The woman who earned the wrath of conservatives during the Vietnam War flies north to Vancouver to speak out against big oil
VANCOUVER — Call her Jericho Jane. After a long hiatus from globe-trotting activism, Jane Fonda picked up the gauntlet and challenged big oil to get on the “right side of history” as she addressed a group of star-struck onlookers at Jericho Beach Park Saturday.
The two-time Oscar winner was part of the programming for Toast the Coast, an event staged by Greenpeace to raise awareness about the dangers of proposed pipelines and liquified natural gas development in B.C. waters.
“This part of the world means a lot to me. I was first arrested, not 20 years ago… but in 1970 marching with First Nations in Tacoma, and again with Salish Kootenay protesting clearcutting that was endangering the salmon spawning area,” said Fonda to a chorus of cheers from a few hundred selfie-snappers soaking up the sun.

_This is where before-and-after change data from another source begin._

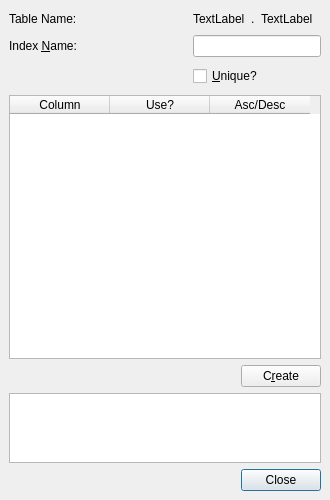
Old version of the form Sqliteman/sqliteman/createindexdialog.ui in the repository iamkjg/sqliteman.
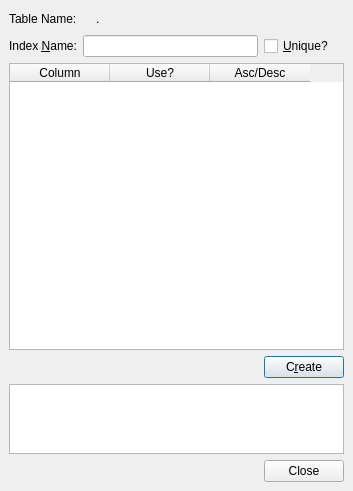
New version of the form.

Commit message: better create index dialog layout

```diff
--- a/Sqliteman/sqliteman/createindexdialog.ui
+++ b/Sqliteman/sqliteman/createindexdialog.ui
@@ -5,8 +5,8 @@
    <rect>
     <x>0</x>
     <y>0</y>
-    <width>330</width>
-    <height>500</height>
+    <width>353</width>
+    <height>491</height>
    </rect>
   </property>
   <property name="windowTitle" >
@@ -19,64 +19,14 @@
    <property name="spacing" >
     <number>6</number>
    </property>
-   <item row="1" column="1" colspan="2" >
-    <widget class="QLineEdit" name="indexNameEdit" >
-     <property name="maxLength" >
-      <number>30</number>
-     </property>
-    </widget>
-   </item>
-   <item row="0" column="0" >
-    <widget class="QLabel" name="label" >
-     <property name="text" >
-      <string>Table Name:</string>
-     </property>
-    </widget>
-   </item>
-   <item row="1" column="0" >
-    <widget class="QLabel" name="label_3" >
-     <property name="text" >
-      <string>Index &amp;Name:</string>
-     </property>
-     <property name="buddy" >
-      <cstring>indexNameEdit</cstring>
-     </property>
-    </widget>
-   </item>
-   <item row="2" column="0" >
-    <spacer>
-     <property name="orientation" >
-      <enum>Qt::Horizontal</enum>
-     </property>
-     <property name="sizeHint" >
-      <size>
-       <width>121</width>
-       <height>26</height>
-      </size>
-     </property>
-    </spacer>
-   </item>
-   <item row="5" column="0" colspan="3" >
-    <widget class="QTextEdit" name="resultEdit" >
-     <property name="maximumSize" >
-      <size>
-       <width>16777215</width>
-       <height>70</height>
-      </size>
-     </property>
-     <property name="readOnly" >
-      <bool>true</bool>
-     </property>
-    </widget>
-   </item>
-   <item row="2" column="1" colspan="2" >
+   <item row="1" column="1" >
     <widget class="QCheckBox" name="uniqueCheckBox" >
      <property name="text" >
       <string>&amp;Unique?</string>
      </property>
     </widget>
    </item>
-   <item row="0" column="1" colspan="2" >
+   <item row="0" column="0" colspan="2" >
     <layout class="QHBoxLayout" >
      <property name="margin" >
       <number>0</number>
@@ -85,42 +35,108 @@
       <number>6</number>
      </property>
      <item>
-      <widget class="QLabel" name="schemaLabel" >
+      <widget class="QLabel" name="label" >
        <property name="text" >
-        <string>TextLabel</string>
+        <string>Table Name:</string>
        </property>
       </widget>
      </item>
      <item>
-      <widget class="QLabel" name="label_2" >
-       <property name="text" >
-        <string>.</string>
+      <layout class="QHBoxLayout" >
+       <property name="margin" >
+        <number>0</number>
        </property>
-      </widget>
+       <property name="spacing" >
+        <number>6</number>
+       </property>
+       <item>
+        <widget class="QLabel" name="schemaLabel" />
+       </item>
+       <item>
+        <widget class="QLabel" name="label_2" >
+         <property name="text" >
+          <string>.</string>
+         </property>
+        </widget>
+       </item>
+       <item>
+        <widget class="QLabel" name="tableNameLabel" />
+       </item>
+       <item>
+        <spacer>
+         <property name="orientation" >
+          <enum>Qt::Horizontal</enum>
+         </property>
+         <property name="sizeHint" >
+          <size>
+           <width>40</width>
+           <height>20</height>
+          </size>
+         </property>
+        </spacer>
+       </item>
+      </layout>
      </item>
+    </layout>
+   </item>
+   <item row="1" column="0" >
+    <layout class="QHBoxLayout" >
+     <property name="margin" >
+      <number>0</number>
+     </property>
+     <property name="spacing" >
+      <number>6</number>
+     </property>
      <item>
-      <widget class="QLabel" name="tableNameLabel" >
+      <widget class="QLabel" name="label_3" >
        <property name="text" >
-        <string>TextLabel</string>
+        <string>Index &amp;Name:</string>
        </property>
+       <property name="buddy" >
+        <cstring>indexNameEdit</cstring>
+       </property>
       </widget>
      </item>
      <item>
-      <spacer>
-       <property name="orientation" >
-        <enum>Qt::Horizontal</enum>
+      <widget class="QLineEdit" name="indexNameEdit" >
+       <property name="maxLength" >
+        <number>30</number>
        </property>
-       <property name="sizeHint" >
-        <size>
-         <width>40</width>
-         <height>20</height>
-        </size>
-       </property>
-      </spacer>
+      </widget>
      </item>
     </layout>
    </item>
-   <item row="3" column="0" colspan="3" >
+   <item row="3" column="0" >
+    <spacer>
+     <property name="orientation" >
+      <enum>Qt::Horizontal</enum>
+     </property>
+     <property name="sizeHint" >
+      <size>
+       <width>291</width>
+       <height>20</height>
+      </size>
+     </property>
+    </spacer>
+   </item>
+   <item row="3" column="1" >
+    <widget class="QPushButton" name="createButton" >
+     <property name="text" >
+      <string>C&amp;reate</string>
+     </property>
+    </widget>
+   </item>
+   <item row="5" column="0" colspan="2" >
+    <widget class="QDialogButtonBox" name="buttonBox" >
+     <property name="orientation" >
+      <enum>Qt::Horizontal</enum>
+     </property>
+     <property name="standardButtons" >
+      <set>QDialogButtonBox::Close</set>
+     </property>
+    </widget>
+   </item>
+   <item row="2" column="0" colspan="2" >
     <widget class="QTableWidget" name="tableColumns" >
      <property name="alternatingRowColors" >
       <bool>true</bool>
@@ -148,35 +164,18 @@
      </column>
     </widget>
    </item>
-   <item row="6" column="0" colspan="3" >
-    <widget class="QDialogButtonBox" name="buttonBox" >
-     <property name="orientation" >
-      <enum>Qt::Horizontal</enum>
-     </property>
-     <property name="standardButtons" >
-      <set>QDialogButtonBox::Close</set>
-     </property>
-    </widget>
-   </item>
-   <item row="4" column="2" >
-    <widget class="QPushButton" name="createButton" >
-     <property name="text" >
-      <string>C&amp;reate</string>
-     </property>
-    </widget>
-   </item>
    <item row="4" column="0" colspan="2" >
-    <spacer>
-     <property name="orientation" >
-      <enum>Qt::Horizontal</enum>
-     </property>
-     <property name="sizeHint" >
+    <widget class="QTextEdit" name="resultEdit" >
+     <property name="maximumSize" >
       <size>
-       <width>291</width>
-       <height>20</height>
+       <width>16777215</width>
+       <height>70</height>
       </size>
      </property>
-    </spacer>
+     <property name="readOnly" >
+      <bool>true</bool>
+     </property>
+    </widget>
    </item>
   </layout>
  </widget>
```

“And I have fished for salmon in Campbell River. I am aware of the unbelievable beauty of this pristine coast and I stand here with you and the unbelievably brave First Nations people who are trying to stop big oil from spoiling the coastline,” she said.
“I have been an activist for 45 years but to tell you the truth, it’s been many decades since I’ve been to the barricades and I am here now because I believe the world is at an existential crossroads. We are facing a terrible terrible challenge,” said Fonda, looking every bit as fit as ever in a Toast the Coast T-shirt and a straw hat.
“I am 77 years old and I thought I was getting too tired to go to the barricades. But that’s a bunch of shit. This is too important and it’s a very simple issue: People vs. oil. Life vs. oil.”
“I am 77 years old and I thought I was getting too tired to go to the barricades,” said the woman once referred to as “Hanoi Jane” for her activism against the Vietnam war.
“But that’s a bunch of shit. This is too important and it’s a very simple issue: People vs. oil. Life vs. oil.”
Speaking into the solar-powered public address system, Fonda said big oil companies do not have the best interests of humanity at their core, but a need for bigger profits. “What it means is that a very tiny group of people get richer and richer, and the vast majority get hotter and sicker.”
One of her biggest concerns is Shell Oil’s plan to drill in the arctic. “Certain oil reserves in the world must stay in the ground!” she said, her voice peaking with emotion. “It is a major migratory corridor for polar bears, whales, walruses, fish, caribou, birds and home to four million people. And did you know it’s also the world’s air conditioner – bouncing the sun’s heat back into space? The arctic protects us. And we need to protect the arctic.”
Species extinction, the disappearance of entire island nations and unstoppable global warming will be the legacy of Shell’s drilling if it goes ahead as planned, she said. “And that’s if things go right and Shell does not spill the oil. If there is a spill, an entire way of life will be destroyed. Species will be threatened with extinction and there is no going back. The nearest deep water seaport is a thousand miles away…. And let’s not fool ourselves about the probability of a spill: If it moves, it spills. You’ve all learned that,” she said, referring to a recent bunker fuel spill in English Bay, Vancouver’s central body of water that laps up against Jericho Beach.
“The U.S. Department of the Interior has said there is a 75 per cent chance of a spill. A 75 per cent chance? That’s not chance. That’s a probability!”
Fonda said if we go along with big oil’s agenda, “we will be abandoning not only our own principles but the people of the world…. We will be admitting that we live in a post-democratic era where profit is more important than freedom and justice, and more important than life.”
She appealed directly to Shell Oil, Kinder-Morgan and Enbridge to become part of the solution. “You could be heroic instead of spending the billions you plan on spending to drill the arctic and expand the tar sands. You could invest that money in renewable energy to create a sustainable world: For every dollar invested in renewable energy, you create more jobs than in the extractive industry, and they are clean jobs.
“But oil companies and the politicians they buy off and the right wing media would have you believe that alternatives are not real, and that it’s pie in the sky for some future time. But all you have to do is look at the Netherlands, Norway and Germany, where 25 per cent of Germany’s energy is alternative. It’s happening everywhere, in Sacramento, Austin, Boulder, it’s even happening in Alberta, where First Nations are creating solar jobs. It is possible,” she said, as the crowd hooted in unison.
“Enough is such a critical word right now, isn’t it? It’s a word that the oil company executives don’t know. These men who make hundreds of thousands of dollars a minute, they don’t know what enough means. They assume our natural resources are limitless, and they have a right to plunder them even if it means leaving our communities riddled with cancer.”
Fonda said Vancouver is at the forefront of the fight for the future, and that together, people had to mobilize for change.
“Thirty years from now, I want my grandchildren to look back and say ‘Grandma was on the right side of history,’ so thank you… thank you for your bravery here in Vancouver. Thank you for welcoming me.”
– Ex-Press Skeletal Staff
Last updated: 12:15 pm 6/15/15